Talk by Dr Tobias Fischer (ICL): Gaze Estimation and Perspective-Taking Mechanisms in Humans and Robots

Everyone at Lincoln is invited to our next research seminar:

Date: 3 October 2019, Thursday
Time: 14:00
Place: JUN0004

Gaze Estimation and Perspective-Taking Mechanisms in Humans and Robots

When interacting with others, humans rapidly form models of others and adapt their actions accordingly. To form these models, humans exploit the ability to take on another person’s point of view, which is termed perspective-taking. In this talk, we argue that equipping robots with perspective-taking abilities allows for more natural human-robot interactions. We first implement a bio-inspired framework that is capable of solving perspective-taking tasks on the iCub humanoid robot.

One crucial component of this perspective-taking framework is estimating the human’s gaze. In human-robot interactions, the gaze is often approximated with the head pose, while ignoring the eye gaze. We introduce a novel, automated approach for ground truth eye gaze annotation, and capture a new gaze dataset using this approach. We also present a new gaze estimation method which outperforms the state-of-the-art not only on previous datasets that captured close distance scenarios, but also allows for eye gaze estimation in our new dataset with large camera-subject distances.

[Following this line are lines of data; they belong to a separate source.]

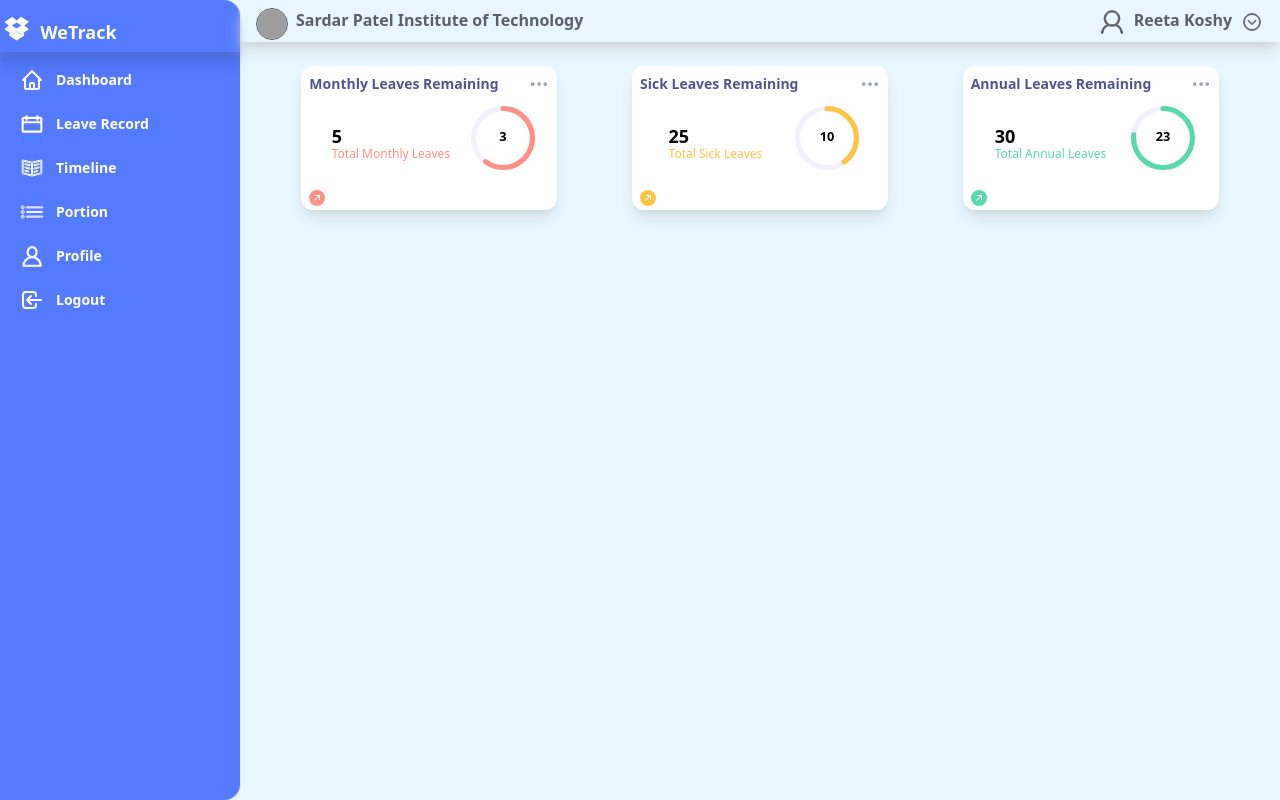
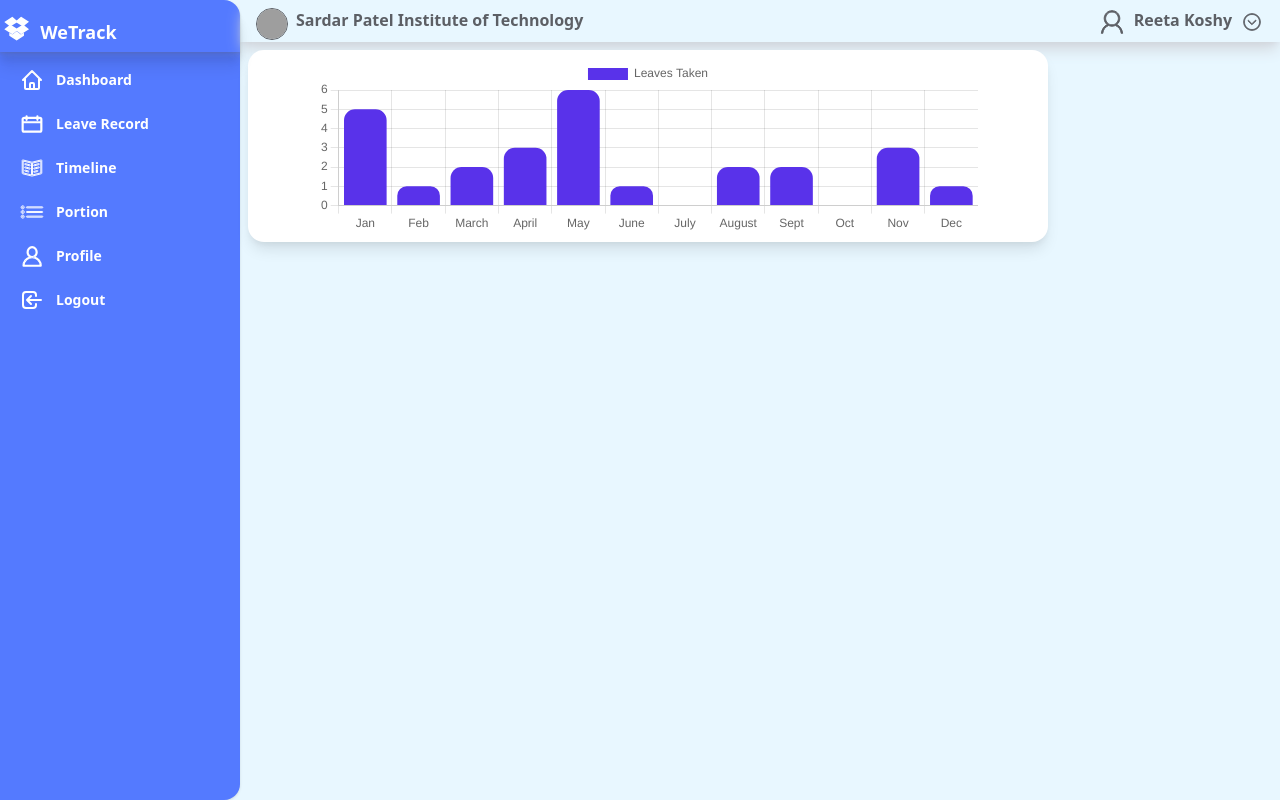
Before and after one commit to Harshey-KS/wetrack, a React (Vite) app in the folder frontend/: page /dashboard in a window 1280 px wide. Built offline with nearby package versions, Linux system fonts and the light colour scheme; grey boxes are pictures that could not be loaded.

Commit message:
bar chart added

```diff
--- a/frontend/package.json
+++ b/frontend/package.json
@@ -12,12 +12,15 @@
   "dependencies": {
     "@radix-ui/react-slot": "^1.0.2",
     "axios": "^1.5.1",
+    "chart.js": "^4.4.0",
     "class-variance-authority": "^0.7.0",
     "clsx": "^2.0.0",
     "date-fns": "^2.30.0",
+    "faker": "^6.6.6",
     "firebase": "^10.5.0",
     "lucide-react": "^0.287.0",
     "react": "^18.2.0",
+    "react-chartjs-2": "^5.2.0",
     "react-circular-progressbar": "^2.1.0",
     "react-day-picker": "^8.9.1",
     "react-dom": "^18.2.0",
--- /dev/null
+++ b/frontend/src/Data.js
@@ -0,0 +1,62 @@
+export const UserData = [
+    {
+      id: 1,
+      month: "Jan",
+      leavesTakenBar:5,
+    },
+    {
+      id: 2,
+      month: "Feb",
+      leavesTakenBar:1,
+    },
+    {
+      id: 3,
+      month: "March",
+      leavesTakenBar:2,
+    },
+    {
+      id: 4,
+      month: "April",
+      leavesTakenBar:3,
+    },
+    {
+      id: 5,
+      month: "May",
+      leavesTakenBar:6,
+    },
+    {
+        id: 6,
+        month: "June",
+        leavesTakenBar:1,
+      },
+      {
+        id: 7,
+        month: "July",
+        leavesTakenBar:0,
+      },
+      {
+        id: 8,
+        month: "August",
+        leavesTakenBar:2,
+      },
+      {
+        id: 9,
+        month: "Sept",
+        leavesTakenBar:2,
+      },
+      {
+        id: 10,
+        month: "Oct",
+        leavesTakenBar:0,
+      },
+      {
+        id: 11,
+        month: "Nov",
+        leavesTakenBar:3,
+      },
+      {
+        id: 12,
+        month: "Dec",
+        leavesTakenBar:1,
+      },
+  ];
--- /dev/null
+++ b/frontend/src/components/BarChart.jsx
@@ -0,0 +1,13 @@
+import React from "react";
+import { Bar } from "react-chartjs-2";
+import { Chart as ChartJS } from "chart.js/auto";
+
+function BarChart({ chartData }) {
+  return (
+    <div className="h-48 w-[50rem] p-2 flex justify-center bg-white rounded-2xl bigShadow">
+      <Bar data={chartData} width={750} height={200} />
+    </div>
+  );
+}
+
+export default BarChart;
--- a/frontend/src/pages/Dashboard.jsx
+++ b/frontend/src/pages/Dashboard.jsx
@@ -3,19 +3,35 @@ import PublicHolidays from "../components/PublicHolidays";
 import { Calendar } from "../components/ui/calendar";
 import { Button } from "../components/ui/button";
 import PieCards from "../components/PieCards";
+import BarChart from "../components/BarChart";
+import { UserData } from "../Data";
 
 const Dashboard = () => {
   const [date, setDate] = useState(new Date());
+  const [userData, setUserData] = useState({
+    labels: UserData.map((data) => data.month),
+    datasets: [
+      {
+        label: "Leaves Taken",
+        data: UserData.map((data) => data.leavesTakenBar),
+        backgroundColor: ["#5932EA"],
+        hoverBackgroundColor: ["#BAE6FD"],
+        barPercentage: 1,
+        borderRadius: 11,
+      },
+    ],
+  });
 
   return (
-    <div className="h-full w-full flex gap-4">
-      <PieCards />
+    <div className="h-full w-full flex-col gap-4">
+      {/* <PieCards /> */}
       {/* <Calendar
         selected={date}
         onSelect={setDate}
         className="bg-white h-fit rounded-2xl bigShadow"
       /> */}
       {/* <PublicHolidays /> */}
+      <BarChart chartData={userData} />
     </div>
   );
 };
--- a/package.json
+++ b/package.json
@@ -1,5 +1,7 @@
 {
   "dependencies": {
-    "react-calendar": "^4.6.1"
+    "react-calendar": "^4.6.1",
+    "react-google-charts": "^4.0.1",
+    "react-scripts": "^5.0.1"
   }
 }
```
Also changed, not shown: 2 other files (tests, documents, lock files or other folders).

Finally, we argue that it is necessary to understand the underlying mechanisms of perspective-taking in humans. To achieve this goal, we develop a computational model that contains a set of forward-models as building blocks, and a selection process to reduce the model’s response times. The model is crucial in explaining human data in a variety of experiments and suggests that humans implement a similar attentional mechanism. Several testable predictions are put forward, including the prediction that forced early responses lead to a bias towards a person’s own perspective.

Relevant papers:
Fischer & Demiris, ICRA2016 (
Fischer, Chang & Demiris, ECCV2018 (
Fischer & Demiris, CVPR2018 workshops (

AlternateDr Tobias Fischer conducts interdisciplinary research at the intersection of computer vision, cognitive robotics and computational cognition. Tobias is currently a post-doctoral researcher in the Personal Robotics Lab at Imperial College London. His research goal is to provide robots with perceptional abilities that allow interactions with humans in a human-like manner. To develop these perceptional abilities, Tobias believes that it is useful to study the principles used by the human visual system. He uses these principles to develop new computer vision algorithms and validates their effectiveness in intelligent robotic systems.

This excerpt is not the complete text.